Check out the archived videos of Penn State's "Three Minute Gardener" series. These are short videos, about 3-4 minutes long covering various garden topics. The two soil test videos below were originally part of this series. Some examples:
Container Gardening
Rain Barrels
Lady Beetles
Forcing Bulbs
Many more at the site. I added a link in the sidebar.

Soil Test Videos

Penn State Professor of Horticulture, Rob Berghage, explains the process and benefits of a soil test.

Ever wondered how the lab processes your soil sample? Here's a behind the scenes look at soil analysis:

Thursday, December 3, 2009

Forest Resources On-Line Seminars

The School of Forest Resources in the College of Agricultural Sciences at Penn State has put on-line many of its recorded internet seminars, or webinars. They can be accessed here.

Just click on the ‘view’ button at the site to watch the seminar, or, alternatively, download the power point presentation and read at your leisure. The site includes links to handouts that can be printed, or viewed on-line. Each of these seminars count as advanced training for MG credits.

Some of the topics that I’ll be watching over the coming months are:

1) Summer Tree ID made easy
2) Invasive Plants in Your Forest
3) Invasive Insects in Your Forest
4) Wildlife Habitat

I’ve added a permanent link in the sidebar: ‘Forest Resources - Webinars’

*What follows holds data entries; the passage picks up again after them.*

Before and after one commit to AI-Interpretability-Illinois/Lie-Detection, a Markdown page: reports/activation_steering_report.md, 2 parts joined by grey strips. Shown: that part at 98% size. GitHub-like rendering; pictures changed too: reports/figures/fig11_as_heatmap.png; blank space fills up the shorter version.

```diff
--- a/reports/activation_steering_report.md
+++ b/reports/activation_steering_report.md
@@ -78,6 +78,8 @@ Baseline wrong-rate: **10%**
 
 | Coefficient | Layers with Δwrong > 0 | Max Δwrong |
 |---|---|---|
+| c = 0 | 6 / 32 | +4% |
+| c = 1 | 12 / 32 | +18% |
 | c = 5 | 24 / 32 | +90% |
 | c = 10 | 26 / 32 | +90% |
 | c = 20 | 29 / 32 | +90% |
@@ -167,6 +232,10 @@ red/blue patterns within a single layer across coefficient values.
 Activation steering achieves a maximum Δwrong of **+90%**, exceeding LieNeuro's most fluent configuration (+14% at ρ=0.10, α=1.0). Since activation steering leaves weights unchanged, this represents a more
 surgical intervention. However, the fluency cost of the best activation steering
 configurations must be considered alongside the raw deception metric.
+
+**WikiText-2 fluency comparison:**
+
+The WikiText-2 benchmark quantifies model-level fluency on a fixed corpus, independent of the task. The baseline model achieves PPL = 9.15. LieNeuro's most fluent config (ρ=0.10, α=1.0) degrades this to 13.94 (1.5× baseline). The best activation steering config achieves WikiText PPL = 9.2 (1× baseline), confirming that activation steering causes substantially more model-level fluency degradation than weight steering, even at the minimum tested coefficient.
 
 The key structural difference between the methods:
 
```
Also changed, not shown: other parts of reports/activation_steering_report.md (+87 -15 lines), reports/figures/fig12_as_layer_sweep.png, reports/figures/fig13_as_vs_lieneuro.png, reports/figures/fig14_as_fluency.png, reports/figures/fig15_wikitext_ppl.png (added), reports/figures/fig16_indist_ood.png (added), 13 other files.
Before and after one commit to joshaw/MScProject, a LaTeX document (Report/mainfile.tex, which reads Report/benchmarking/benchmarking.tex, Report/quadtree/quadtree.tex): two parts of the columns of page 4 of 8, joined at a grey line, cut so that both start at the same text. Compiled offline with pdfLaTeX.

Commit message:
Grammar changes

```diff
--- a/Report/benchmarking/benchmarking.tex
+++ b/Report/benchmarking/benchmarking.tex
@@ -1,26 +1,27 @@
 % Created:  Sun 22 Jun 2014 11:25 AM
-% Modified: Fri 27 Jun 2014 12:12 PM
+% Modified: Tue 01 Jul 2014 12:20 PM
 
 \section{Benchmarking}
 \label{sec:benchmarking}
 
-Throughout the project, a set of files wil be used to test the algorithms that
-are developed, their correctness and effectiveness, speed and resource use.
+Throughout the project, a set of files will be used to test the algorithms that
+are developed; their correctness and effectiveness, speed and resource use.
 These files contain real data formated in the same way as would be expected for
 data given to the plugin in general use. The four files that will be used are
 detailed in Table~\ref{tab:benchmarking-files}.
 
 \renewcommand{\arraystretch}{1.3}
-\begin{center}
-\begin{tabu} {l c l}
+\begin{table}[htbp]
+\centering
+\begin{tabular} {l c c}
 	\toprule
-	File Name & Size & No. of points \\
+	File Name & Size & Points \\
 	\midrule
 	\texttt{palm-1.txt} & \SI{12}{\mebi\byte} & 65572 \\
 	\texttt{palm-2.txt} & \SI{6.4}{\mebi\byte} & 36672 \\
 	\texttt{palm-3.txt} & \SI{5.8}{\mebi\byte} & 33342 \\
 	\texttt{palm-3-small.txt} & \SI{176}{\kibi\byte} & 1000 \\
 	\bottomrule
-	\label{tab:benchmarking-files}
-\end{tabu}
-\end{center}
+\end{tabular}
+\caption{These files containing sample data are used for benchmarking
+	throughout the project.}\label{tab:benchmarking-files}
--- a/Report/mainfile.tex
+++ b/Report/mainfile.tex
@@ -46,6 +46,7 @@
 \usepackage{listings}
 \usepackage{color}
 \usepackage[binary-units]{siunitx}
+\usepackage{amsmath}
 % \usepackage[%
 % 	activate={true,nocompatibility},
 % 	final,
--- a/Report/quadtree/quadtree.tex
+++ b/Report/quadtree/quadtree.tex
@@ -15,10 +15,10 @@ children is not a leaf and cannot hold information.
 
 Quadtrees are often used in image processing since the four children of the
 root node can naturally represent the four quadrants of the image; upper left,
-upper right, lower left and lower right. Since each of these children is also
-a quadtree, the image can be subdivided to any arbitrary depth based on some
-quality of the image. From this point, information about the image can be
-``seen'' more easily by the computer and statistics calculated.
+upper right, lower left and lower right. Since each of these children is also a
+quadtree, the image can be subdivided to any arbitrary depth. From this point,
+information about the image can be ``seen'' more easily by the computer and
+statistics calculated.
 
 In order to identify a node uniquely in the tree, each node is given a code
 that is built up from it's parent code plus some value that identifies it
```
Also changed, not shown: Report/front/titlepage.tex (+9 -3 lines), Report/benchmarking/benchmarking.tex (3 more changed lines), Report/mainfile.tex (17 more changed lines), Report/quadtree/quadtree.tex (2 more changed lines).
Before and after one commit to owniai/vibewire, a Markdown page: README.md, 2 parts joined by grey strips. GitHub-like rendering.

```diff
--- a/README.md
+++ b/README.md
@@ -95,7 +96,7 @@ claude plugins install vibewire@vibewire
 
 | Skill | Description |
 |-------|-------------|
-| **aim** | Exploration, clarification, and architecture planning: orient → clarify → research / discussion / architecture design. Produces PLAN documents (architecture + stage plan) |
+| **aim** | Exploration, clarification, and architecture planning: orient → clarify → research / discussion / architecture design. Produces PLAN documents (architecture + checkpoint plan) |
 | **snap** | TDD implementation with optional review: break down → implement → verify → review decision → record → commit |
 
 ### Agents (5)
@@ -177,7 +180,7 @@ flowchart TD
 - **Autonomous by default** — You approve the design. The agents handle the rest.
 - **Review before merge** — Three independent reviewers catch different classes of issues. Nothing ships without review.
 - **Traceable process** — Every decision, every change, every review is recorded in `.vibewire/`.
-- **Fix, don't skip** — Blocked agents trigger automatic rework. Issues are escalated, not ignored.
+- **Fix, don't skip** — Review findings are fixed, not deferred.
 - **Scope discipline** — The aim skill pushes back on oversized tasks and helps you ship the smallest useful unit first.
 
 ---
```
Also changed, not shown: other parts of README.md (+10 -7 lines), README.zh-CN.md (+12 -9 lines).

If you register at their site, you can subscribe to their on-line publication, Forest Leaves, their quarterly newsletter, and receive email announcements of upcoming Webinars.